to fall asleep, usually while sitting up. Jack nodded off during the minister's sermon. Father always nods off after Sunday lunch.
get the nod
to be approved or chosen for something Martinez got the nod from the manager to be the starting pitcher in tomorrow's game.
Etymology: based on the literal meaning of nod (to move your head)
to go to sleep, esp. when not in bed or intending to sleep I nodded off once or twice during the movie.
be in the land of nod(old-fashioned)
to be sleeping Joe's in the land of nod at last.
A nod's as good as a wink.(British & Australian humorous)
something that you say when you have understood what was meant by something although it was not expressed in a direct way I know when I'm not wanted, so don't try to say anything more - a nod's as good as a wink.
give somebody the nod(British & Australian informal)
to give someone permission to do something We're just waiting for the council to give us the nod then we'll start building. (British & Australian informal)
on the nod(British & Australian informal)
if a suggestion is agreed to on the nod, it is accepted without discussion The Stock Exchange clearly hopes these proposals will go through on the nod.
get the nod
Receive approval or assent, as in, The contestant got the nod from the judges. Similarly give the nod means "to show approval or assent." These expressions allude to the quick inclination of the head to indicate approval. [First half of 1900s]
Superficial knowledge of someone or something, as in I have a nodding acquaintance with the company president, or She has a nodding acquaintance with that software program. This expression alludes to knowing someone just well enough to nod or bow upon meeting him or her. "Early 1800s]
Fall asleep momentarily, doze, as in Grandma spends a lot of time in her rocking chair, nodding off now and then. This expression alludes to the quick involuntary dropping of one's head from an upright position when drowsy or napping. The verb nod alone was so used from the mid-1500s. Also see drop off, def. 1.
To fall asleep, especially without intending to do so: Some of the students nodded off during the lecture.
To fall asleep without intending to do so, especially as a result of taking a drug or medicine: The medicine made me so tired that I nodded out on the subway.
get the nod
tv. to be chosen. (see also give someone the nod.) Fred got the nod for class treasurer.

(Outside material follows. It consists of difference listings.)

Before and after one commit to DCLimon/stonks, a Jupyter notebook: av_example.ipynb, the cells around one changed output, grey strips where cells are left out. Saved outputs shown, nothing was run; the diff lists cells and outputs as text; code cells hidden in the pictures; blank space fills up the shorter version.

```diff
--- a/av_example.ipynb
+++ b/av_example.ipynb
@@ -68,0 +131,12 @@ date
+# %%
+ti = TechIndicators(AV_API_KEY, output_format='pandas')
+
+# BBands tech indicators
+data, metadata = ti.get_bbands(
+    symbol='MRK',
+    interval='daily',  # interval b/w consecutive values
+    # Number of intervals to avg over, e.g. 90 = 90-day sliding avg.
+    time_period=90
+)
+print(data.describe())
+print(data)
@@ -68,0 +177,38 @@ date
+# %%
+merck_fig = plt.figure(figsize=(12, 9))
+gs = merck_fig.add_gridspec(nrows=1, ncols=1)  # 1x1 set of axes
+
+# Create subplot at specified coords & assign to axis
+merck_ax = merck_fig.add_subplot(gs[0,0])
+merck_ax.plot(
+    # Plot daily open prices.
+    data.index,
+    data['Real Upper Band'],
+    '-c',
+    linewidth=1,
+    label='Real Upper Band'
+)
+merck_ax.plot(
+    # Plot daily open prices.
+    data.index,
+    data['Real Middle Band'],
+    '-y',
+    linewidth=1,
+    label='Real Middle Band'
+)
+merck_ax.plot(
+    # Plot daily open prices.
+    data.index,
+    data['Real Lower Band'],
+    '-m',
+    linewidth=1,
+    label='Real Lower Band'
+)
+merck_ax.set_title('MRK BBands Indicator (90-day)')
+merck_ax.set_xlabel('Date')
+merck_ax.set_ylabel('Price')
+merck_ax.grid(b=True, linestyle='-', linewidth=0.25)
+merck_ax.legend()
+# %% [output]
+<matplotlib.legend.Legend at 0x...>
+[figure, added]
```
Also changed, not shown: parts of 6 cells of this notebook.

give someone the nod
1. tv. to signal someone by nodding. (Not slang.) I gave Pete the nod, and he started the procedure.
2. tv. to choose someone. (see also get the nod.) The committee gave Frank the nod for the job.

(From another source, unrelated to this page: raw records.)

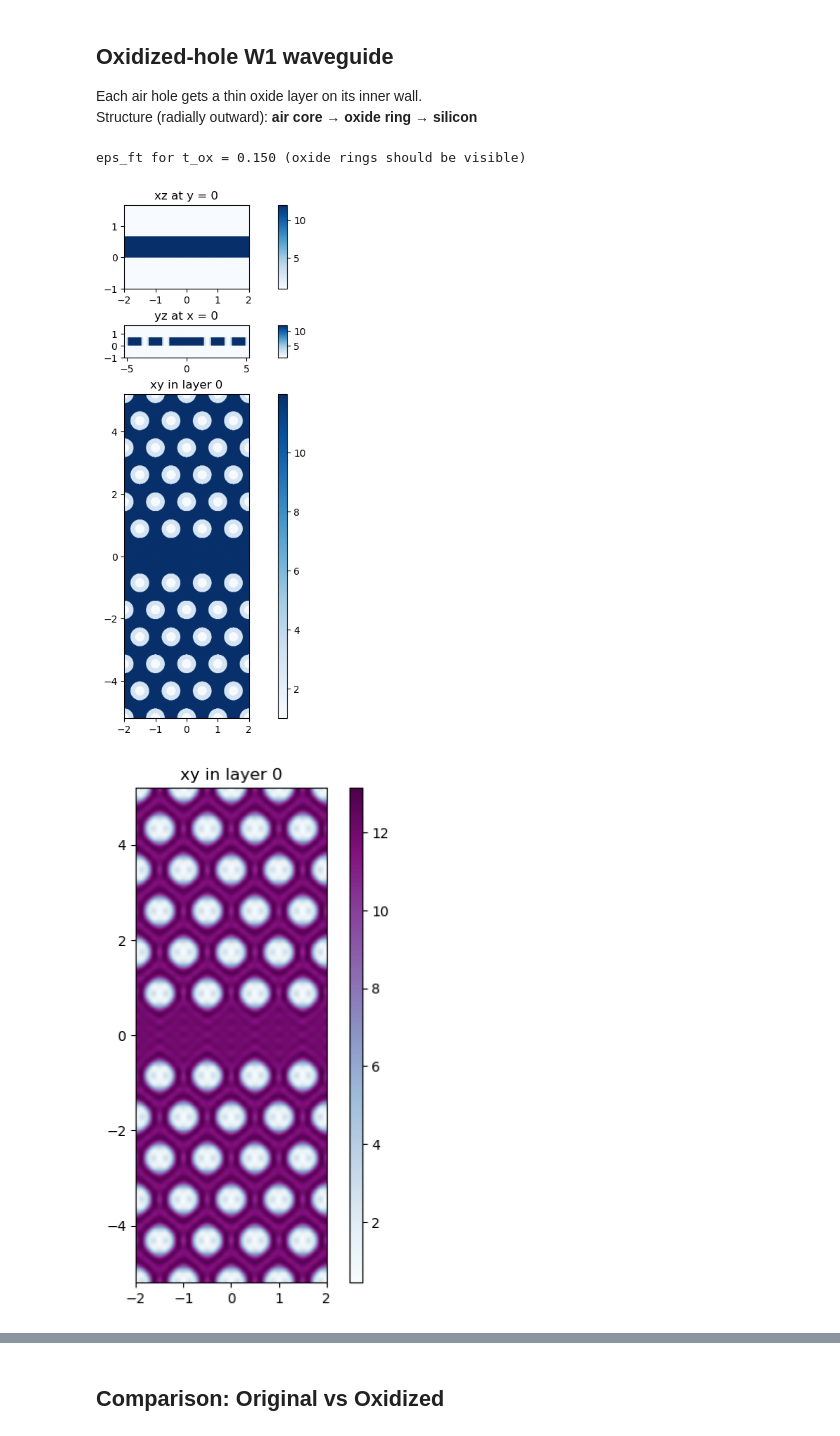
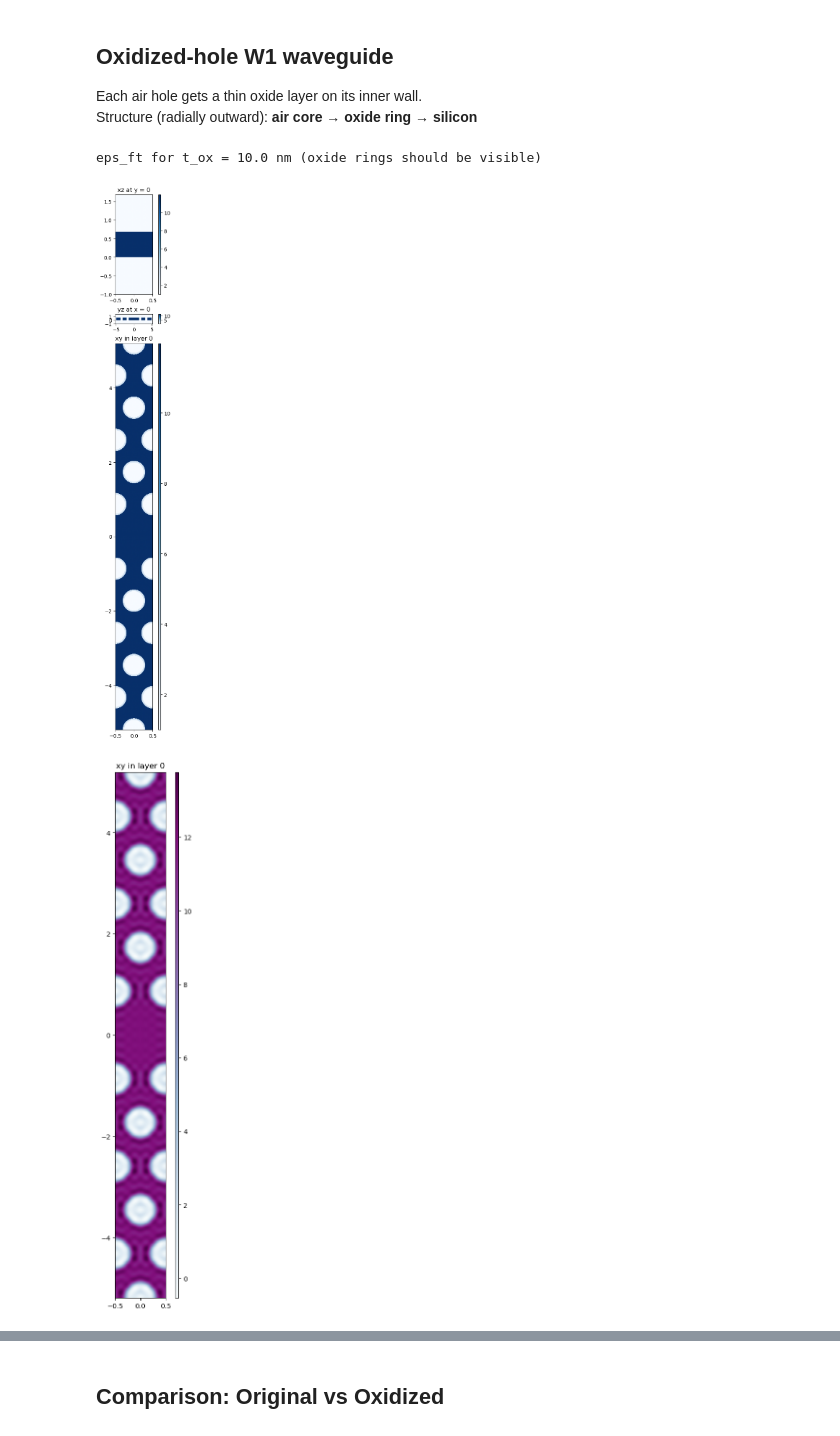
Before and after one commit to Luxchen77/legume-l3-cavity-sim, a Jupyter notebook: legume_PhC_Wg.ipynb, the cells around one changed output, grey strips where cells are left out. Drawn from its saved outputs; the diff is of its cells as text; code cells hidden in the pictures.

```diff
--- a/legume_PhC_Wg.ipynb
+++ b/legume_PhC_Wg.ipynb
@@ -24,7 +24,7 @@ eps_lower, eps_upper = 1, 1  # cladding permittivities
 
 # supercell parameters
 Ny = 12      # Number of rows in the y-direction
-Nx = 4       # Supercell size in the x-direction
+Nx = 1       # Supercell size in the x-direction
 if (Ny%2 != 0): raise ValueError('number of rows Ny must be even')
 Nholes = Nx*(Ny-1)    # total number of holes
 
@@ -67,11 +67,11 @@ print('Nholes, Nholes_check =', Nholes, Nholes_check)
 # Visualize the structure
 legume.viz.structure(phc0, xz=True, yz=True, figsize=2, cmap='Blues', Nx=400, Ny=400, Nz=200)
 
-gmax = 2
+gmax = 2.5
 truncate_g = 'tbt'
 gme0 = legume.GuidedModeExp(phc0, gmax=gmax, truncate_g=truncate_g)
 npw = np.shape(gme0.gvec)[1]
 print('npw =', npw)
 
-legume.viz.eps_ft(gme0, Nx=400, Ny=400, figsize=3, cbar=True, cmap='viridis')
+legume.viz.eps_ft(gme0, Nx=400, Ny=400, figsize=2, cbar=True, cmap='viridis')
 # %% [output]
@@ -235,51 +235,59 @@ Structure (radially outward): **air core** → **oxide ring** → **silicon**
 # Oxide parameters
 n_oxide = 1.72
 eps_oxide = n_oxide**2                         # Oxide permittivity
-t_ox_values = np.linspace(0.01, 0.15, 8) # oxide thicknesses to sweep (in units of a)
+t_ox_values = np.linspace(0.5, 10, 20)          # oxide thicknesses to sweep (in nm)
 
-def build_w1_waveguide_oxidized(t_ox):
-    """Build a W1 waveguide where each hole has a thin oxide shell of thickness t_ox.
+def build_w1_waveguide_oxidized(t_ox_nm):
+    """Build a W1 waveguide where each hole has a thin oxide shell.
+
+    Parameters
+    ----------
+    t_ox_nm : float
+        Oxide shell thickness in nm (converted internally to units of a).
+
     Each hole is modeled as:
       - Ring(eps=eps_oxide, r_i=ra-t_ox, r_o=ra)  → oxide shell
       - Circle(eps=eps_c, r=ra-t_ox)               → air core
     These don't overlap, so legume's additive FT gives correct permittivity.
     """
+    t_ox = t_ox_nm / a_nm                      # convert nm → units of a
+
     phc = legume.PhotCryst(lattice, eps_l=eps_lower, eps_u=eps_upper)
     phc.add_layer(d=D, eps_b=eps_b)
 
     r_air = ra - t_ox
 
     xc = []; yc = []
     jhole = 0
 
     for ih in range(1, Ny//2+1):
         for ix in range(-Nx//2+1, Nx//2+1):
             xc.append((ih%2)*0.5 + ix)
             yc.append( ih*np.sqrt(3)/2)
             jhole += 1
             if ih != Ny//2:
                 xc.append((ih%2)*0.5 + ix)
                 yc.append(-ih*np.sqrt(3)/2)
                 jhole += 1
 
     for n in range(jhole):
         phc.layers[-1].add_shape(Ring(eps=eps_oxide, r_i=r_air, r_o=ra,
                                       x_cent=xc[n], y_cent=yc[n]))
         phc.layers[-1].add_shape(Circle(eps=eps_c, r=r_air,
                                         x_cent=xc[n], y_cent=yc[n]))
 
     return phc, jhole
 
-# Sanity-check visualization for the first thickness
+# Sanity-check visualization for the largest thickness
 phc_check, _ = build_w1_waveguide_oxidized(t_ox_values[-1])
 gme_check = legume.GuidedModeExp(phc_check, gmax=gmax, truncate_g=truncate_g)
-print(f"eps_ft for t_ox = {t_ox_values[-1]:.3f} (oxide rings should be visible)")
+print(f"eps_ft for t_ox = {t_ox_values[-1]:.1f} nm (oxide rings should be visible)")
 # Visualize the structure
-legume.viz.structure(phc_check, xz=True, yz=True, figsize=3, cmap='Blues', Nx=600, Ny=600, Nz=400)
-legume.viz.eps_ft(gme_check, Nx=400, Ny=400, figsize=3, cbar=True, cmap='BuPu')
+legume.viz.structure(phc_check, xz=True, yz=True, figsize=2, cmap='Blues', Nx=800, Ny=800, Nz=400)
+legume.viz.eps_ft(gme_check, Nx=400, Ny=400, figsize=2, cbar=True, cmap='BuPu')
 # %% [output]
-eps_ft for t_ox = 0.150 (oxide rings should be visible)
+eps_ft for t_ox = 10.0 nm (oxide rings should be visible)
-[figure, old version]
+[figure, new version]
-[figure, old version]
+[figure, new version]
 # %%
 # ---- Sweep over oxide thicknesses ----
```
Also changed, not shown: parts of 17 cells of this notebook, 1 other file.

mod. in heroin euphoria; under the influence of heroin. (Drugs.) Max nodded out after his fix.